    When a usability-testing participant wanted to learn more about what to do in the Summer Palace in Beijing, she visited three different websites to gain a full understanding: a long article introducing different tourist spots and their historical background, a short article with pictures and names of the spots together, and a map website. She said, “I would like one website to have all the information I looked up together.”

    The centralization of information was requested by users performing both Acquire and Understand tasks: providing related information on your sites can dramatically reduce the user effort, no matter simple or difficult tasks they may be performing.

  1. Fewer ads

    Complaining about ads was a theme across all types of tasks, but users performing Understanding tasks specifically pointed out them as distracting. For example, a user doing research for her school project pointed out: “The ads were a bit distracting from the important information I was trying to read and understand.”

    To avoid annoying your users with ads, put them in expected places and provide high-quality content before showing ads.

    During one of our usability sessions, a participant was asked to research how to compost at home. On the EarthEasy website, the landing page showed a pretty background picture with two buttons Read Guide and Shop Products. She hesitated to click Read guide for several seconds and ended up leaving the site without scrolling or clicking any of the buttons. “I am skeptical about it,” she said, “Shop products and Read guide…I don’t want to read an ad. Give me what I need, and then an ad is okay.” She enjoyed reading another article on Better Homes & Gardens. She didn’t complain about ads at all, because the page placed the ads in the right sidebar and only offered links to promoted items in context.

    Eartheasy.com: The lack of visible useful content made a user think that the content on this site was all promotional.
    Bhg.com. This informative article placed the ads in expected positions (right rail and top of the page) and only linked to promoted items within the content. A user read it all and believed it very helpful, without complaining about the ads.

Conclusion

People seek information online all the time. However, our research showed that they spent various degrees of attention on different types of info-seeking tasks. Easier fact-finding tasks, generally involving less time, were less memorable. In contrast, research-heavy tasks, including Compare/Choose and Understand, required more effort: more thinking time before clicking, more characters in the search query, and more query reformulations. These tasks were more likely to be recalled after a long time, and users were less satisfied with how they were supported during these tasks. Thus, it’s crucial to support not only the basic and frequent daily uses of your site. The success rate of complex tasks, which may happen less often, can impact the impression of the users on your site more profoundly.

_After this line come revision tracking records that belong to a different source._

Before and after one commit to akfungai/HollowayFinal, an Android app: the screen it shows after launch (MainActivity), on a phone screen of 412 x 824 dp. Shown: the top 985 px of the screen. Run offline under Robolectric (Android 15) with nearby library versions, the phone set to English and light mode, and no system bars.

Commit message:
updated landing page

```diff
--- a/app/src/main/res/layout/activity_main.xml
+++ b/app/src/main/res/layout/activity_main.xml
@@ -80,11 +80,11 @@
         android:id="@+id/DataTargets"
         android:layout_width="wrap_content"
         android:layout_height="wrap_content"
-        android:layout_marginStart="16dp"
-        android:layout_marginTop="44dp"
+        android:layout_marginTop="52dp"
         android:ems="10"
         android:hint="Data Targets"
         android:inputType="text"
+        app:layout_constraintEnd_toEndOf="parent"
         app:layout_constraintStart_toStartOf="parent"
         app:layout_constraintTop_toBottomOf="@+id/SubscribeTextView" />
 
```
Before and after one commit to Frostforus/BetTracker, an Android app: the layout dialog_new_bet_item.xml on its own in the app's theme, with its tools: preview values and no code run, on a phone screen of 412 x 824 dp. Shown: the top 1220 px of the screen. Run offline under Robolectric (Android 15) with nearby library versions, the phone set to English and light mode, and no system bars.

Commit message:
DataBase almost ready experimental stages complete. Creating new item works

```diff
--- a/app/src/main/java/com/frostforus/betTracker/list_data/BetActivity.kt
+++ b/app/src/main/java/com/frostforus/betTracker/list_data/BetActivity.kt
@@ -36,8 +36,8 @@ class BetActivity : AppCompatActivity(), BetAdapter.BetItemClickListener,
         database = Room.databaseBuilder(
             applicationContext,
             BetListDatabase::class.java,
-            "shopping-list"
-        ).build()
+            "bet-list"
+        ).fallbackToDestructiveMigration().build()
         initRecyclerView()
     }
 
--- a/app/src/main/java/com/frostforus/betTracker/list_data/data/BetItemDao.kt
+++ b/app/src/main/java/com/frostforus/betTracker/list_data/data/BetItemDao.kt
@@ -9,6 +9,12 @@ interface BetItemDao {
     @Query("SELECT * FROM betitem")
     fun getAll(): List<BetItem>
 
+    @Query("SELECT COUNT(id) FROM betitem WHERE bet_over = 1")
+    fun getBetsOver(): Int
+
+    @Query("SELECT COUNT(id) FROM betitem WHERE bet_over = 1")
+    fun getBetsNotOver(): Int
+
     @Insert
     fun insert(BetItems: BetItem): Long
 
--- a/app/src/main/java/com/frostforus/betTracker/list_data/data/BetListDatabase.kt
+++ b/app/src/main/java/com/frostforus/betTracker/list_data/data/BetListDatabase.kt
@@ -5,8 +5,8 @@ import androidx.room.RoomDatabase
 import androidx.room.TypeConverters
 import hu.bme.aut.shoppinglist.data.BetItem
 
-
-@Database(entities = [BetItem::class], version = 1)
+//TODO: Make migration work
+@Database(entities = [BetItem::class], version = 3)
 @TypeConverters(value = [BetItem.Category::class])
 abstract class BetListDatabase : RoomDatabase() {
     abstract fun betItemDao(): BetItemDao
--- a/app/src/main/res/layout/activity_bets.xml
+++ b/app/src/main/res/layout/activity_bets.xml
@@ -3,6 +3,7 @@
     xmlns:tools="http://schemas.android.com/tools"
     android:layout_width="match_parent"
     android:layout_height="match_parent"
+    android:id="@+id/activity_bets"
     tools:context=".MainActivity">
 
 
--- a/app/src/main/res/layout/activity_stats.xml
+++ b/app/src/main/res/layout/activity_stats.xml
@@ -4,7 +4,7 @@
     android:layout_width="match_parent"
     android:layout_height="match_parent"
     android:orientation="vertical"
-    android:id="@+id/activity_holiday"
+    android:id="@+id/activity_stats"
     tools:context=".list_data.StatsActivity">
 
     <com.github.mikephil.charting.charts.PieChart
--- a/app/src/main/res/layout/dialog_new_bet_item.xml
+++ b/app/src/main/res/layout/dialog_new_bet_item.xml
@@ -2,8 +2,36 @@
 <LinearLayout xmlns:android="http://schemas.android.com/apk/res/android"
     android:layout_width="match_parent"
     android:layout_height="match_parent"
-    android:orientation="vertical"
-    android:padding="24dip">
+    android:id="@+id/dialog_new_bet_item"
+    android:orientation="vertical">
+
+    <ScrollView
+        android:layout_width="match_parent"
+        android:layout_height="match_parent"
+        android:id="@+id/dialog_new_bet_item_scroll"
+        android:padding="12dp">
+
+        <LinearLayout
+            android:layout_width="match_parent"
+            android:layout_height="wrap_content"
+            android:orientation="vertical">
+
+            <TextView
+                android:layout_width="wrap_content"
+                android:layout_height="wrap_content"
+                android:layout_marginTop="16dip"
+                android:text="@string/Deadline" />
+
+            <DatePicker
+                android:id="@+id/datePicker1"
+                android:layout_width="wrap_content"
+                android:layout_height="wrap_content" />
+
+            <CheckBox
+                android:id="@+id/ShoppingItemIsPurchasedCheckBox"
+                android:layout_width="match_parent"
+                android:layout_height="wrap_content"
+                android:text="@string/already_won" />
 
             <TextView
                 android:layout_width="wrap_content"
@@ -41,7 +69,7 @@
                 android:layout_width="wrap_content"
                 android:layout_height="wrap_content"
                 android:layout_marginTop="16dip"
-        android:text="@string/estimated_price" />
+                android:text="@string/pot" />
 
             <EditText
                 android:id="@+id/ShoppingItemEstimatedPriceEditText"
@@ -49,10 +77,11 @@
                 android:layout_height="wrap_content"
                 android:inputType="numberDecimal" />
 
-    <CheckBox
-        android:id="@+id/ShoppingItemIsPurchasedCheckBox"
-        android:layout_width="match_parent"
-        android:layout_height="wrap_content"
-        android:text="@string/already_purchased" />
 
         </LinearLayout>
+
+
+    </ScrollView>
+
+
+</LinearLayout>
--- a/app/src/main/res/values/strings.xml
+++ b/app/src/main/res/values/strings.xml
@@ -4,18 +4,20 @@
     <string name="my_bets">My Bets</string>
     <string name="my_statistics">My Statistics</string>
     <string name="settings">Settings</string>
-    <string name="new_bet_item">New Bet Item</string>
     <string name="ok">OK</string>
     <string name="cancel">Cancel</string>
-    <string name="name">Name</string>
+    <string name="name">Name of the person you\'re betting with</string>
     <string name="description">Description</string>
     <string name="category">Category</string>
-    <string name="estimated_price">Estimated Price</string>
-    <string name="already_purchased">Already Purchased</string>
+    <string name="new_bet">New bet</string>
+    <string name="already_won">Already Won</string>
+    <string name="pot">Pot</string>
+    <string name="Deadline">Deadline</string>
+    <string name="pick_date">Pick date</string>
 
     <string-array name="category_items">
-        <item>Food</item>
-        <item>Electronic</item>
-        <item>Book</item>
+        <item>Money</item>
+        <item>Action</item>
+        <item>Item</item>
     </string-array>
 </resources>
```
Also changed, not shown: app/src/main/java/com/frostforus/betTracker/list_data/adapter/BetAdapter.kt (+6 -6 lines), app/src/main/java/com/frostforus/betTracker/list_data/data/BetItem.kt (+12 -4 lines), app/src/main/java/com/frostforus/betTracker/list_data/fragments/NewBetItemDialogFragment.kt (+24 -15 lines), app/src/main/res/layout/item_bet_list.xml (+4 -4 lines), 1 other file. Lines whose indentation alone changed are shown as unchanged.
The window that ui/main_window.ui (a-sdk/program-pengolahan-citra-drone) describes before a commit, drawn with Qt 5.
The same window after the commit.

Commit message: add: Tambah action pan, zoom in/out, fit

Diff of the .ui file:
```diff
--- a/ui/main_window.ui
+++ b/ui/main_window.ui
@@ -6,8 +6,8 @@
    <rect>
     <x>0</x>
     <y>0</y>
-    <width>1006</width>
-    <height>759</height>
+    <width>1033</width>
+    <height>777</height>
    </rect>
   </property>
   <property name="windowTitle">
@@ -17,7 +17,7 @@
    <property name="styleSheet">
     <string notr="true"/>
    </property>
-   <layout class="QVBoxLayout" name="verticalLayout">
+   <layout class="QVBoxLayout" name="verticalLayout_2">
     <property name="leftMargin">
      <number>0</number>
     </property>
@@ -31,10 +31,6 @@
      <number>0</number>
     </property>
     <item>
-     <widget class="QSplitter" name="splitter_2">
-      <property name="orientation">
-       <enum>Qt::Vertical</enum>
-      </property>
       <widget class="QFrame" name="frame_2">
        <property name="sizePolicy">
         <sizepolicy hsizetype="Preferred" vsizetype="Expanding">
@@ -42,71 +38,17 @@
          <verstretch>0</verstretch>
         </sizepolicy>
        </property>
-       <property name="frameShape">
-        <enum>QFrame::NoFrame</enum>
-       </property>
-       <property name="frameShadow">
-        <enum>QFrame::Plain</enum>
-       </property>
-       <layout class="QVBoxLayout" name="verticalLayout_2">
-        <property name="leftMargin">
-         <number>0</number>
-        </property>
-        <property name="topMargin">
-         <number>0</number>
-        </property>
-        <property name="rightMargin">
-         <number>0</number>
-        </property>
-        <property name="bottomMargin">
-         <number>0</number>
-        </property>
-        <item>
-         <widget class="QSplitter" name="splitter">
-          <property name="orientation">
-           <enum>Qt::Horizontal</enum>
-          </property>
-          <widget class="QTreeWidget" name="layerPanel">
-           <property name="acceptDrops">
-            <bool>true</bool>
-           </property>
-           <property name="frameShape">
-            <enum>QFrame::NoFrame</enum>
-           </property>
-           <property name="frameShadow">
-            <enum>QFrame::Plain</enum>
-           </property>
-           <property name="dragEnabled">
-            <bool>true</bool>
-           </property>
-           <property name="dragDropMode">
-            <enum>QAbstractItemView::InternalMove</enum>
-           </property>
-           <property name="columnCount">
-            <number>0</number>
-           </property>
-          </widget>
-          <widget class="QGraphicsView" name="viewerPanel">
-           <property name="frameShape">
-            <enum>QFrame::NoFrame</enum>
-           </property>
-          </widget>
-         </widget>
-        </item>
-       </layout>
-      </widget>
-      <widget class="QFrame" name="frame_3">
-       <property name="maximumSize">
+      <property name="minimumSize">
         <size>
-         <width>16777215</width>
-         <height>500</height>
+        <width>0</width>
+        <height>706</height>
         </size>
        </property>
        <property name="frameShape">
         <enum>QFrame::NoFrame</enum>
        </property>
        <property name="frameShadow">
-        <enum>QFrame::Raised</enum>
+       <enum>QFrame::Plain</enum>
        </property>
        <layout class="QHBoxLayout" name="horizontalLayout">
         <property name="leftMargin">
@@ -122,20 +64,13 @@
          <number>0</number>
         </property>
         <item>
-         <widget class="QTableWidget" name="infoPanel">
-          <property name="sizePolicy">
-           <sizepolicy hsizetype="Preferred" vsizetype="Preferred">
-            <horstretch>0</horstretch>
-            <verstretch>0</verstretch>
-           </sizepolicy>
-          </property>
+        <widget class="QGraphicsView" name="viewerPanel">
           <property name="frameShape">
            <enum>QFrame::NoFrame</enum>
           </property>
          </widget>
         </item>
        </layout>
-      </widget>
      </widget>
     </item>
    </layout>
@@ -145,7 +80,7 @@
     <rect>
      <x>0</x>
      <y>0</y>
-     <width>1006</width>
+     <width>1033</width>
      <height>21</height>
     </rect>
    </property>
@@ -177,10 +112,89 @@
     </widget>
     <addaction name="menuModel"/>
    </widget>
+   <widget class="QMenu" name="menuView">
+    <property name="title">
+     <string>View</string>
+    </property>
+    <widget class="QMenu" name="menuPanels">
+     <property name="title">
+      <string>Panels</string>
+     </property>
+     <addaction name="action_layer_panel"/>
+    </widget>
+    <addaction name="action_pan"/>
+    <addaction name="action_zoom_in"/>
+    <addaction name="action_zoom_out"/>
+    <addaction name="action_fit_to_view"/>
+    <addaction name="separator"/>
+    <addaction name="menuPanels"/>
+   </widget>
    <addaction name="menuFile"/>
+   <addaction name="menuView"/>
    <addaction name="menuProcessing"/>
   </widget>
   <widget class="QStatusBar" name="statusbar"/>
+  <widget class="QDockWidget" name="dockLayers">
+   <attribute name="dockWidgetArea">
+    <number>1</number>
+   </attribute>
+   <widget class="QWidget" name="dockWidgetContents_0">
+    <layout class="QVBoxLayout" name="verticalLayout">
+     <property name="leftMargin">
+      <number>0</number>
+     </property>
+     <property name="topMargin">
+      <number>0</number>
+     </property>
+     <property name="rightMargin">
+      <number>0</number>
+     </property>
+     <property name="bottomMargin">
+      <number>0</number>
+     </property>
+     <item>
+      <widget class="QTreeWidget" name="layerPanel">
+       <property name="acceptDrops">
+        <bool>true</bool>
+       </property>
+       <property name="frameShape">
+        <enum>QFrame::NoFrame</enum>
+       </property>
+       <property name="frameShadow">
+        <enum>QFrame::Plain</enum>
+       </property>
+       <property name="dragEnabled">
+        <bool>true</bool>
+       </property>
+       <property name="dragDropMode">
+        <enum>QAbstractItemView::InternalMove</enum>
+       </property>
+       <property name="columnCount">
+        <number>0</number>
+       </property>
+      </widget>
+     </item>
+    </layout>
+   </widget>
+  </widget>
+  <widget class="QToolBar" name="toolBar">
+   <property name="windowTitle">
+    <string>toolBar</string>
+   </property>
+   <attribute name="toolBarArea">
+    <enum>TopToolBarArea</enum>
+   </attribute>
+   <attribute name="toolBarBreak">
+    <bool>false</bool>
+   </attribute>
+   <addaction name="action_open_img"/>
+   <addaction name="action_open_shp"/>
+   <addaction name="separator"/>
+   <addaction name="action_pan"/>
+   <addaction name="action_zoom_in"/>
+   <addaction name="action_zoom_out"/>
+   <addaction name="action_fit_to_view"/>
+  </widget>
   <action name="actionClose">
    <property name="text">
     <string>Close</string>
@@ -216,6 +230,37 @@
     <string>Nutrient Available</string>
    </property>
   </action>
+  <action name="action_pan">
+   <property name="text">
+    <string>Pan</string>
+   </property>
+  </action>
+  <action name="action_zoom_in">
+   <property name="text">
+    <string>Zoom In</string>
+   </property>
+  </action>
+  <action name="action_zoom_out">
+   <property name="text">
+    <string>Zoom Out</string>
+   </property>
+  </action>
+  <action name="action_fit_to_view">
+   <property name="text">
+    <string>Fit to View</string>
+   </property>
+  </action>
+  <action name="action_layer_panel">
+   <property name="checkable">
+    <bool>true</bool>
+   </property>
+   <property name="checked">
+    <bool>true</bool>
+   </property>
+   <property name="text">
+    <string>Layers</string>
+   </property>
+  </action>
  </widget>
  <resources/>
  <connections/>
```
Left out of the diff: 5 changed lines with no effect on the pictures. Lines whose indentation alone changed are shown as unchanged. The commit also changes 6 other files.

Our study also revealed that the top user expectations for each task type varied. For Acquire tasks, the most common user expectations were to be able to get the facts faster, more direct with easy-to-understand language. Users appreciated information from multiple perspectives with support tools when performing Compare/Choose tasks. Organized and comprehensive information is more valued for Understand tasks.

This doesn’t mean that you don’t need to consider expectations of fact-finding tasks if you are designing for research-based ones: there are rarely complex tasks that purely fall into a single task type. Research tasks are often built upon multiple simple tasks — for example, comparing and choosing from several brands of routers can be divided into “finding facts about Model A and B,” “synthesize the information,” “make the comparison and weight the pros and cons,” and “make the decision.” Thus, the expectations for simple tasks should be viewed as the baselines for complex ones. Furthermore, designers should investigate the user journey of complex tasks to facilitate the transition of simple subtasks and support possible back and forth.